I’ve had an extraordinary number of people message, provide help, motivate over the past two weeks. I’m extremely fortunate, and lucky, to have the family and the friends I do. I’m working diligently on not slipping into a depressive coma again by feeling sorry for myself. And I’m relying on good mental health to prop me back up on my path, and keep fighting to get the distance.

With that said, we’re back on track.

Just about 3lbs down this week, on a quest to find myself, my body, and my purpose. Just over 5lbs this month overall.

Some may say – with these tiny fluctuations, do you really feel the need to keep stepping on the scale, and taking photos?

For me, this is what I need to chronicle this journey.
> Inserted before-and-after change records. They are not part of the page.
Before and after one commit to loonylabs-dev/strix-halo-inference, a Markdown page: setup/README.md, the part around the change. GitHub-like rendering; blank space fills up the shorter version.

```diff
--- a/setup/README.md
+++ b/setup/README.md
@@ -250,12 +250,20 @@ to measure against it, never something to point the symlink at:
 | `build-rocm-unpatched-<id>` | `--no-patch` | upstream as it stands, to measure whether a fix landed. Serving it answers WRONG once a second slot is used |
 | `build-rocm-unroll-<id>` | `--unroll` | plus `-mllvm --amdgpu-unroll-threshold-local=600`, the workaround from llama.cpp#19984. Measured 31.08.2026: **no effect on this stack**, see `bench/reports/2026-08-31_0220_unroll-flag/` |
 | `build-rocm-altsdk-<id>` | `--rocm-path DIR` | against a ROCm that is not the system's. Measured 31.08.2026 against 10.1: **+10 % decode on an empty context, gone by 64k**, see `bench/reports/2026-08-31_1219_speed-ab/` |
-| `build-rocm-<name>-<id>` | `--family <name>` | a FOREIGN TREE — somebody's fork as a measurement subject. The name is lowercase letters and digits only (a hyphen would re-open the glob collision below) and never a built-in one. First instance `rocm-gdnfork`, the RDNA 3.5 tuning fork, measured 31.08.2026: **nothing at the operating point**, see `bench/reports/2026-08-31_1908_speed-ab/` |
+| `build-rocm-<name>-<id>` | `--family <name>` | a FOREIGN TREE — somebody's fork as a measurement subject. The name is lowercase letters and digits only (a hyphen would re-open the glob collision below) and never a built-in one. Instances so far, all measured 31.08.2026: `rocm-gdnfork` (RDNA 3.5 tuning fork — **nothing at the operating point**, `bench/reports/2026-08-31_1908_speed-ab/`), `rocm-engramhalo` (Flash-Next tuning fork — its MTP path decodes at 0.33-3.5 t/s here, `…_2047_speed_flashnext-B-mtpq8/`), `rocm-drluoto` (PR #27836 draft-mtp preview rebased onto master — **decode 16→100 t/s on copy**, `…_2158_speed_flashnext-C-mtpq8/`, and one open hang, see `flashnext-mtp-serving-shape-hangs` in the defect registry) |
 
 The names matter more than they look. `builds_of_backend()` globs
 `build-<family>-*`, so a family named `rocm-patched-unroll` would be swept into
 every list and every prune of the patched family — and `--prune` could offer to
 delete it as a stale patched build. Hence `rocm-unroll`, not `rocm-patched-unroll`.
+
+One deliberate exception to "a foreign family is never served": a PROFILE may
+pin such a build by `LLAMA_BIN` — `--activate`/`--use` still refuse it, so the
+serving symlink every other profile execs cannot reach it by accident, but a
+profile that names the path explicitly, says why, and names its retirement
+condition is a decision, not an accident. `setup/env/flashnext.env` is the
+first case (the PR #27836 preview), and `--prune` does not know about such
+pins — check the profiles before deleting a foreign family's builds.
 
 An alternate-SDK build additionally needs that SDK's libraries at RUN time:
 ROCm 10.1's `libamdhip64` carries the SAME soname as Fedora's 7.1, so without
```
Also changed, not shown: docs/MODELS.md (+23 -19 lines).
This is what I require. Journeys, paths – they’re different for everyone. As unique as your own story, and your telling of it.

Time to pump up an at-home gig.

I hear Ford is giving us back our gyms.

“Okay Google, play the music.”

– c β˜…

One Comment Add yours

  1. You nailed it. It’s about the journey, and when we learn to appreciate the moment as it is, we can look back in fondness for doing exactly that. Wishing you all the best in your continuous path to better health!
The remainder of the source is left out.